#### RECORDS SHOWN:
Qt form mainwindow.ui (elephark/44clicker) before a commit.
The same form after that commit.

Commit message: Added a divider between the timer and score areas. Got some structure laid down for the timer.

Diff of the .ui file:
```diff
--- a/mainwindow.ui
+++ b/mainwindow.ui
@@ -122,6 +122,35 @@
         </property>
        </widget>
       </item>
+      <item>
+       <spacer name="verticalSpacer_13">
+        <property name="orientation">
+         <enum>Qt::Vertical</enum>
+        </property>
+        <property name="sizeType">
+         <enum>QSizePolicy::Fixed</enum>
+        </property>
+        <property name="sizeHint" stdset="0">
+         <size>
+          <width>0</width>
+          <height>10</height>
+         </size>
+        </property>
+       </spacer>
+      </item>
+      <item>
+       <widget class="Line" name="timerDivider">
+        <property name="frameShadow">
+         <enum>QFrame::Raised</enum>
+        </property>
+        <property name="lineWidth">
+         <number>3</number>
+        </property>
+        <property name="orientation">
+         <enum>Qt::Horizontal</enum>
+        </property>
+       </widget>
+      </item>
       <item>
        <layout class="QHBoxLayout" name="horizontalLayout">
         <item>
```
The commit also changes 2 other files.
--
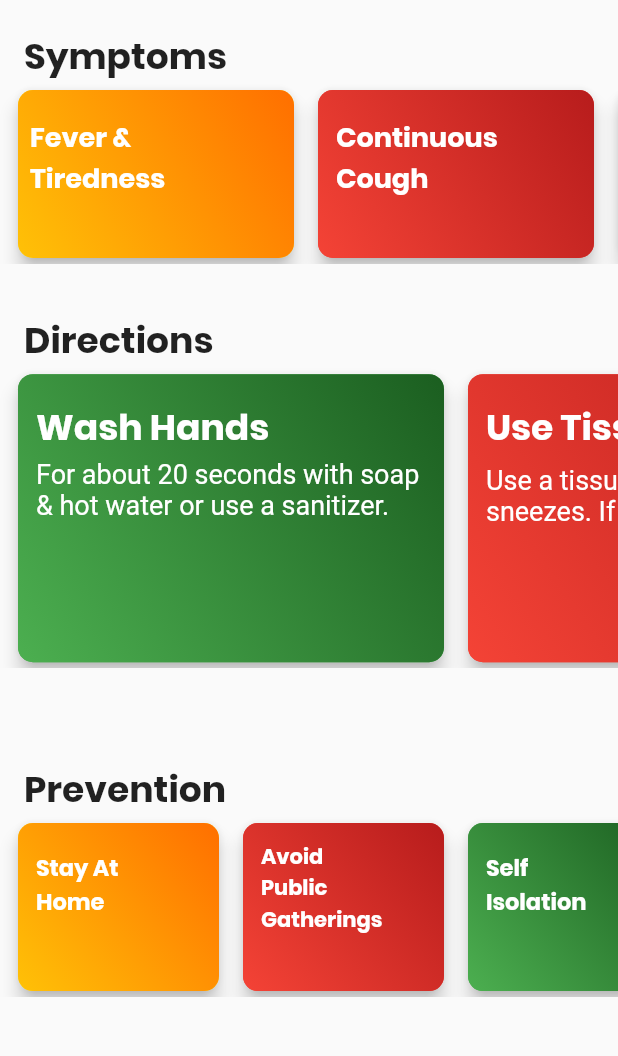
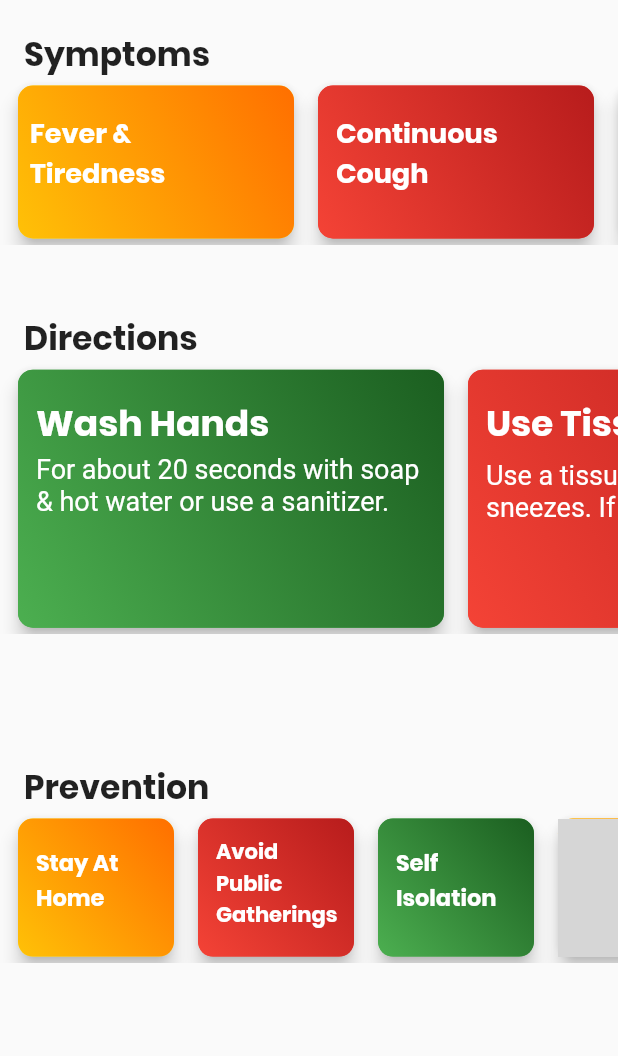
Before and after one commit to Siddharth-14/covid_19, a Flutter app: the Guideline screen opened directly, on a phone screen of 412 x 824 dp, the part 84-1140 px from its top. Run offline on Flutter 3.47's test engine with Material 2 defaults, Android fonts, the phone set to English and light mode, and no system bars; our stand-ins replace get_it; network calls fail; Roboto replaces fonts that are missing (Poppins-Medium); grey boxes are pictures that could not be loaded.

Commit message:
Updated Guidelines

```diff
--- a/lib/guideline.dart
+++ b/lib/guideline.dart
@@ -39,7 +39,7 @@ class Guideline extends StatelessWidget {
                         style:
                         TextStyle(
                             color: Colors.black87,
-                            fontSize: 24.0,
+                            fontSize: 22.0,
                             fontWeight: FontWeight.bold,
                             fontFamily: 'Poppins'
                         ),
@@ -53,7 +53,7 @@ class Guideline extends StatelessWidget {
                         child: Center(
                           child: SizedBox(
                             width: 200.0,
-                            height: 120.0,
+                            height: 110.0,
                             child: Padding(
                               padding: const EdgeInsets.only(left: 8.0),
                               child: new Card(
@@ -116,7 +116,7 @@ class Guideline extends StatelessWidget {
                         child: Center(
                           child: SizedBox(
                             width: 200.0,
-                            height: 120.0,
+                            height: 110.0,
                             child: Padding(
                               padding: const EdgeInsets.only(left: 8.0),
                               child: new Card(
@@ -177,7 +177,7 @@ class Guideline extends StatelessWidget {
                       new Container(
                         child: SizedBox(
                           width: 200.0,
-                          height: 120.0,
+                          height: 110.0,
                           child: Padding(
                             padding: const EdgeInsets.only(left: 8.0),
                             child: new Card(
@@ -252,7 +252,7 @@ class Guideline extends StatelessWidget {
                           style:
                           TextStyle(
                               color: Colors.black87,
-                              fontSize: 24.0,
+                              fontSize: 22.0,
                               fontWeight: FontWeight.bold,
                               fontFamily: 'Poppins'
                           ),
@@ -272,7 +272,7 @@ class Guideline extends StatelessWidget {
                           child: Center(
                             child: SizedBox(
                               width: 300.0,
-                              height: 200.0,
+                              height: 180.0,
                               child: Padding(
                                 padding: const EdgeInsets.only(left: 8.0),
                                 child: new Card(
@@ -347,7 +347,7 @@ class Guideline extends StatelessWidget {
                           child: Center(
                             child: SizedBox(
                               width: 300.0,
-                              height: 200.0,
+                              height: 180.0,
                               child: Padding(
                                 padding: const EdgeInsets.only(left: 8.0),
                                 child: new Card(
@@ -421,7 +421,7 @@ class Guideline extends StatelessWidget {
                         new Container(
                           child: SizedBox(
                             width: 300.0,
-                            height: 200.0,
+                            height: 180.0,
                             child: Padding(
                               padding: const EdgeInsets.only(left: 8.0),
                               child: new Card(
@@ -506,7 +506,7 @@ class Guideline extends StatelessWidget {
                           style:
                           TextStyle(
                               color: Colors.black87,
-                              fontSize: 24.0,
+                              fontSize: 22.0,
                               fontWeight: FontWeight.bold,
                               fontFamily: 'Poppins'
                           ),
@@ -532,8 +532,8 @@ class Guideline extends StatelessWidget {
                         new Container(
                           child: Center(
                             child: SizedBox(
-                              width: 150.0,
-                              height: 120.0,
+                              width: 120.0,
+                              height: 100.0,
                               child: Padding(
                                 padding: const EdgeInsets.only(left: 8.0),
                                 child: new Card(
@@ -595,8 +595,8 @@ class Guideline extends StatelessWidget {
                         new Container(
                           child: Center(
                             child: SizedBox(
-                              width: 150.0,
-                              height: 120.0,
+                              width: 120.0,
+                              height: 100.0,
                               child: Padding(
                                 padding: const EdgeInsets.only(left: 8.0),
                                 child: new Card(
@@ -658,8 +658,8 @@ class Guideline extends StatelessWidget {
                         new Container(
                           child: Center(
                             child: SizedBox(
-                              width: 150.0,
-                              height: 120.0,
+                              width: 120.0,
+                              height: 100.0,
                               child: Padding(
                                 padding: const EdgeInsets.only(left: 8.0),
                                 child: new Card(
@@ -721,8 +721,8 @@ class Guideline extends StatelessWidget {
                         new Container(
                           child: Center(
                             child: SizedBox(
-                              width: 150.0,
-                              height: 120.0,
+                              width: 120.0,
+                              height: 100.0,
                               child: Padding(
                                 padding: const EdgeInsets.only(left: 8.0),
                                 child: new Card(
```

#### WORK INSTRUCTIONS:
Your answer must be a copy of every line in the data above that holds the string "mainwindow".

#### FINAL ANSWER:
Qt form mainwindow.ui (elephark/44clicker) before a commit.
--- a/mainwindow.ui
+++ b/mainwindow.ui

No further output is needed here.